- no telephone got my first connection in – hold your breath – 1995. What did we do before that? We used public phones to make local calls. We were connect at our place of work since we could be reached at those numbers. When we had personal long distance calls to make, we waited until 10 pm to go and wait at the public booth, since there was half-rate after that and if we made our calls after 11, it was quarter-charge. Inconvenient, but well – it was amazing to lift a receiver, dial and hear the voice we wanted in our ear. This was when direct dialling was possible. But before this, we had to book “trunk calls”by calling the telephone department, receive a reference number and wait for hours to be connected.
The only real gadgets we had at home was the pressure cooker and our gas stove. Everything else was a “from scratch” situation. If we wanted to grind something into paste for cooking, we used the mortar/pestle. It was a luxury to have one of these embedded at the end of our kitchen counter.
Normal part of life. And grinding the lentils to make the batter for idli and dosa? We used this instead of a mixer grinder. To make enough for a family of 9 and regular visitors, it would take a couple of hours with a zealous person rotating the stone. We all took turns to do it. What fun it was! We were perfectly happy.
I got my first vehicle, a moped in 1987. Today I ride a scooter. I still don’t have a car, because we don’t need one for our lifestyle. Also, we live within walking distance of everything we need. There’s public transport for longer distances.
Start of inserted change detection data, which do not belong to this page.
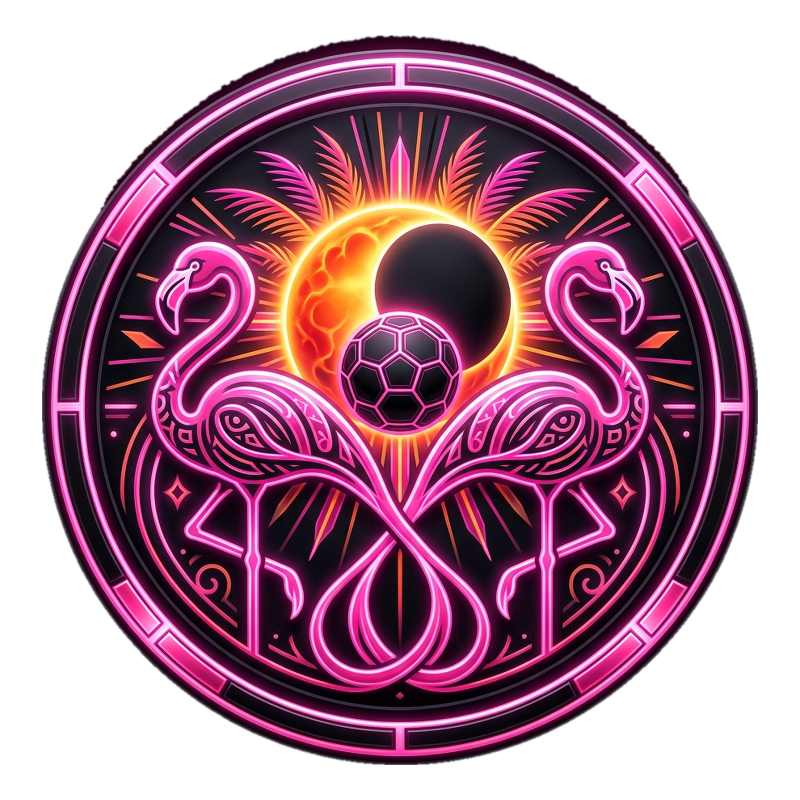
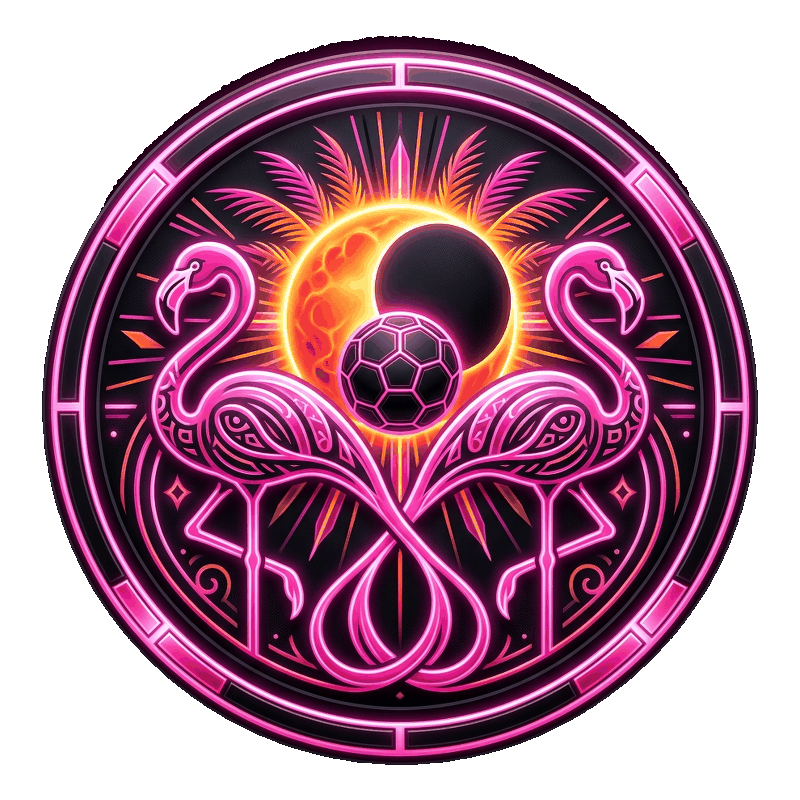
release(v1.0.28): dynamic leaderboard, pro vip gold bar, theme adherence, lucky wheel spin lock & compressed crests

diff --git a/COUNCIL_BOARD.md b/COUNCIL_BOARD.md
@@ -1,6 +1,6 @@
 # 🏛 BOL GOL FUTBOL: ÇOKLU-AJAN MECLİSİ (COUNCIL BOARD)
 > **Ekosistem Durum ve Karar Masası (Blackboard)**  
-> *Son Güncelleme: 2026-09-24* | *Durum: v1.0.27 Ekosistem Sürümü Tamamlandı — Katı/Opak İçerikli 5 Yeni Kulüp Arması, Büyütülmüş Top İçi Logo & Arma Boyutlandırması, Akıllı Boyut Kısıtlamalı Takım Seçim Kaydırma Alanı, Şapka/Taç Boşluk Rahatlatmaları, Ferah Skorbord & Buton Mesafesi, Dokunsal Ayarlar Sliderları & Scroll Grabber, Sadeleştirilmiş Tek Buton Web Liderlik Tablosu Entegrasyonu (%100 Kusursuz QA Onayı)*
+> *Son Güncelleme: 2026-09-24* | *Durum: v1.0.28 Ekosistem Sürümü Tamamlandı — Dinamik Web Liderlik Tablosu & Skor Senkronizasyon Koruması, Sahada Kesin Tema Uyumu, Pro VIP Altın Üst Bar, Çark Tekli Çevirme Kilidi, %80 Hafifletilmiş Kusursuz 800x800 Kulüp Armaları (%100 Kusursuz QA Onayı)*
 
 ---
 
@@ -8,10 +8,10 @@
 
 | Proje | Konum / Repo | Odak Alanı | Canlı Durum |
 | :--- | :--- | :--- | :--- |
-| **⚽ Mobil Oyun (futbol)** | `c:\Users\egebatir\Documents\futbol`<br>*(arena.git - master)* | Godot 4.6 GDScript, UI/UX, AdMob, Google Play | ✅ 100% Hazır (v1.0.27 Build 27 Testleri Başarılı) |
+| **⚽ Mobil Oyun (futbol)** | `c:\Users\egebatir\Documents\futbol`<br>*(arena.git - master)* | Godot 4.6 GDScript, UI/UX, AdMob, Google Play | ✅ 100% Hazır (v1.0.28 Build 28 Testleri Başarılı) |
 | **🎬 Otomasyon (futbol_automation)** | `c:\Users\egebatir\Documents\futbol_automation`<br>*(bolgolfutbolotonom.git - main)* | 9:16 Shorts/Reels Video, AI Metadata, Rastgele Tema & Skin | ✅ 100% Hazır (Rastgele Temalar & Top Skinleri) |
-| **🌐 Web & Landing (webfutbol)** | `c:\Users\egebatir\Documents\Bol Gol Futbol\webfutbol`<br>*(webfutbol.git - main / ebstudyo.com)* | Canlı Web Sitesi (HTML5/WASM), AdSense & SEO DevLog, 136 Takım, Canlı Liderlik Tablosu | ✅ v1.0.27 Hazır (Web Liderlik Tablosu & 1-Tıkla Beta Katılım) |
-| **📱 Google Play Store** | *Console / ASO (com.ebstudyo.bolgol)* | 5 Dil (TR, EN, ES, PT, IT), İkon, Tanıtım, Güncelleme Notları | 🟢 v1.0.27 Paketi Hazır (Build 27) |
+| **🌐 Web & Landing (webfutbol)** | `c:\Users\egebatir\Documents\Bol Gol Futbol\webfutbol`<br>*(webfutbol.git - main / ebstudyo.com)* | Canlı Web Sitesi (HTML5/WASM), AdSense & SEO DevLog, 136 Takım, Canlı Liderlik Tablosu | ✅ v1.0.28 Hazır (Dinamik Canlı Liderlik & Skor Senkronizasyon API) |
+| **📱 Google Play Store** | *Console / ASO (com.ebstudyo.bolgol)* | 5 Dil (TR, EN, ES, PT, IT), İkon, Tanıtım, Güncelleme Notları | 🟢 v1.0.28 Paketi Hazır (Build 28) |
 
 ---
 
@@ -100,13 +100,26 @@
 - [x] **Liderlik Tablosu Tek Buton Sadeleştirmesi:** 2 ayrı buton yerine doğrudan web liderlik tablosuna (`https://www.ebstudyo.com/liderlik-tablosu/`) yönlendiren tek ve belirgin "KÜRESEL LİDERLİK TABLOSU ↗" butonu konumlandırıldı.
 - [x] **Versiyon Yükseltmesi (v1.0.27):** Sürüm kodu 27, sürüm adı "1.0.27" (`export_presets.cfg`, `welcome_screen.gd`, `COUNCIL_BOARD.md`).
 
+### v1.0.28 Dinamik Liderlik, Pro VIP Üst Bar & %80 Hafifletilmiş Armalar (2026-09-24):
+- [x] **Hızlı Maç Çıkışında Alt Banner Sızıntı Koruması (`main_menu.gd` & `pitch.gd`):** Maçtan hızlı çıkış yapıldığında maçın `BOTTOM` banner reklamının ana menüde görünmesi sorunu çözüldü; `_clean_match_banner()` içinde `remove_banner_ad` çağrısı düzeltildi, `main_menu.gd` banner yüklendiğinde pozisyon kontrolü yapılarak alt banner derhal imha edilip yerine üst banner istendi.
+- [x] **Web Canlı Liderlik Tablosu ve Skor Senkronizasyon Koruması:**
+  - `webfutbol/liderlik-tablosu/index.html` içindeki tüm mock/sahte oyuncu ve kulüp satırları kaldırıldı; tablo doğrudan `api/sync_score.php` (ve `leaderboard.json`) üzerinden gerçek oyuncularla dinamik dolduruldu.
+  - Oyunda favori takım seçmeden veya boş kadroyla "Skoru Senkronize Et" butonuna basan oyunculara 5 dilde (TR, ENG, ESP, POR, ITA) uyarı bildirimi (`_show_toast`) gösterildi.
+  - `webfutbol/deploy.py` içindeki `IGNORE_FILES` listesine `leaderboard.json` eklenerek canlı oyuncu verilerinin deploy sırasında silinmesi engellendi.
+- [x] **Saha Butonlarında Sabit Tema Rengi (`pitch.gd`):** Maça başlarken temanın rastgele seçilmesi (`active_theme` override) kaldırıldı; saha içi butonlar ve arayüz kesin olarak kullanıcının seçtiği aktif tema rengini benimsedi.
+- [x] **Pro VIP Özel Üst Bar (`main_menu.gd`):** Reklam alanı kapalı olan Pro üyeler için ana menünün üst boşluğuna özel etkileşimli altın kart yerleştirildi; Kaptan Adı, Favori Kulüp ve 5 dilde aktif VIP avantajları dinamik olarak gösterildi.
+- [x] **Şanslı Çark Tekli Çevirme Güvencesi (`main_menu.gd`):** Ödüllü reklam izlendikten sonra çark dönerken tekrar çevirme butonuna basılması ve hakların karışması engellendi; çark dönmeye başladığı anda buton kilitlendi ve ad spin hakkı anında tüketildi.
+- [x] **Kusursuz 800x800 Kulüp Arması Sıkıştırması (%80 Boyut Tasarrufu):** 5 yeni kulüp arması (`bar1`, `psg1`, `bay1`, `bvb1`, `mia1`) ve 300 KB üzeri ağır armalar, 800x800 tuval boyutu ve görsel keskinlik korunarak, iç şeffaflık sıfır (%100 opak) ve dış şeffaflık %100 olacak şekilde 256 renk palet optimizasyonuyla ~1 MB'tan 140-250 KB seviyesine düşürüldü.
+- [x] **Versiyon Yükseltmesi (v1.0.28):** Sürüm kodu 28, sürüm adı "1.0.28" (`export_presets.cfg`, `welcome_screen.gd`, `COUNCIL_BOARD.md`).
+
 ---
 
 ## 🛡 ADVERSARIAL QA ONAY GÜNLÜĞÜ (AUDIT LOG)
 
-* **2026-09-24 19:20:** `futbol`: `python tests/test_backend_logic.py` çalıştırıldı — **Tüm Motor, Menü, Kontrast ve Tema Testleri Başarılı (%100 PASS)**.
-* **2026-09-24 19:20:** `futbol`: `python tests/test_ecosystem_health.py` çalıştırıldı — **4/4 Ekosistem Testi Başarılı (%100 PASS)**.
-* **2026-09-24 19:20:** `futbol`: `python tests/test_version_integrity.py` çalıştırıldı — **6/6 Sürüm ve Paket Bütünlüğü Başarılı (%100 PASS)**.
-* **2026-09-24 19:20:** 5 Kulüp Arması Şeffaflık Denetimi: `bar1`, `psg1`, `bay1`, `bvb1`, `mia1` için iç şeffaflık sıfır (0), tam katı opaklık (%100) doğrulandı.
-* **Genel QA Statüsü:** 🏛 **YEŞİL (v1.0.27 Sıfır Hata & Sıfır Nil ile Doğrulandı)**.
+* **2026-09-24 20:03:** `futbol`: `python tests/verify_ecosystem_hard.py` çalıştırıldı — **4 GATEDE %100 BAŞARI (Zero Defects, 120 Frame Headless Godot, Web 200, Medya, Shop & Armalar PASS)**.
+* **2026-09-24 20:03:** `futbol`: `python tests/test_backend_logic.py` çalıştırıldı — **Tüm Motor, Menü, Görev, Kontrast ve Tema Testleri Başarılı (%100 PASS)**.
+* **2026-09-24 20:03:** `futbol`: `python tests/test_ecosystem_health.py` çalıştırıldı — **4/4 Ekosistem Testi Başarılı (%100 PASS)**.
+* **2026-09-24 20:03:** `futbol`: `python tests/test_version_integrity.py` çalıştırıldı — **6/6 Sürüm ve Paket Bütünlüğü Başarılı (%100 PASS)**.
+* **2026-09-24 20:03:** Kulüp Armaları Sıkıştırma Denetimi: 800x800 boyut, min iç alfa 255 (iç şeffaflık sıfır), dış alfa 0, dosya boyutları 140-255 KB (%80 tasarruf) doğrulandı.
+* **Genel QA Statüsü:** 🏛 **YEŞİL (v1.0.28 Sıfır Hata & Sıfır Nil ile Doğrulandı, Dağıtıma Hazır)**.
There was no computer and therefore no email until I bought my own computer in 2001. We used it sparingly because dial-up internet was exorbitant. It is great to have email / social media and all the other stuff that makes the world such a small place where everything seems so easy to access.
But in spite of technology, we still enjoy writing letters and sending greeting cards. I’d rather pick up the phone and talk than email or IM. There’s nothing like meeting friends face to face, giving a real hug, and seeing someone’s face light up with a smile. And that is why I value relationships and strongly believe that people will always rule over technology, no matter what.
I love that the internet lets us make so many connections and meet people we could never dream of meeting otherwise; yet, I don’t think I’ll miss Facebook or Twitter if they closed down tomorrow. I still don’t use my smartphone to check email or do any of those clever things it is capable of.
Maybe it is because I grew up without a lot of things we take for granted now. Maybe it is because my Grandmother was thrifty and believed in the waste-not want-not policy. Maybe it is because we believed we should only accumulate what we “need” and not what we “would like” or “covet”. Or maybe because my Mom taught me, by example, that people are our priority.
Or maybe I am just old-fashioned.
I am working on simplifying my life.
Because finally, when we go, we take nothing with us except feelings.
I am counting my treasures and blessings in the form of friends, relationships and family.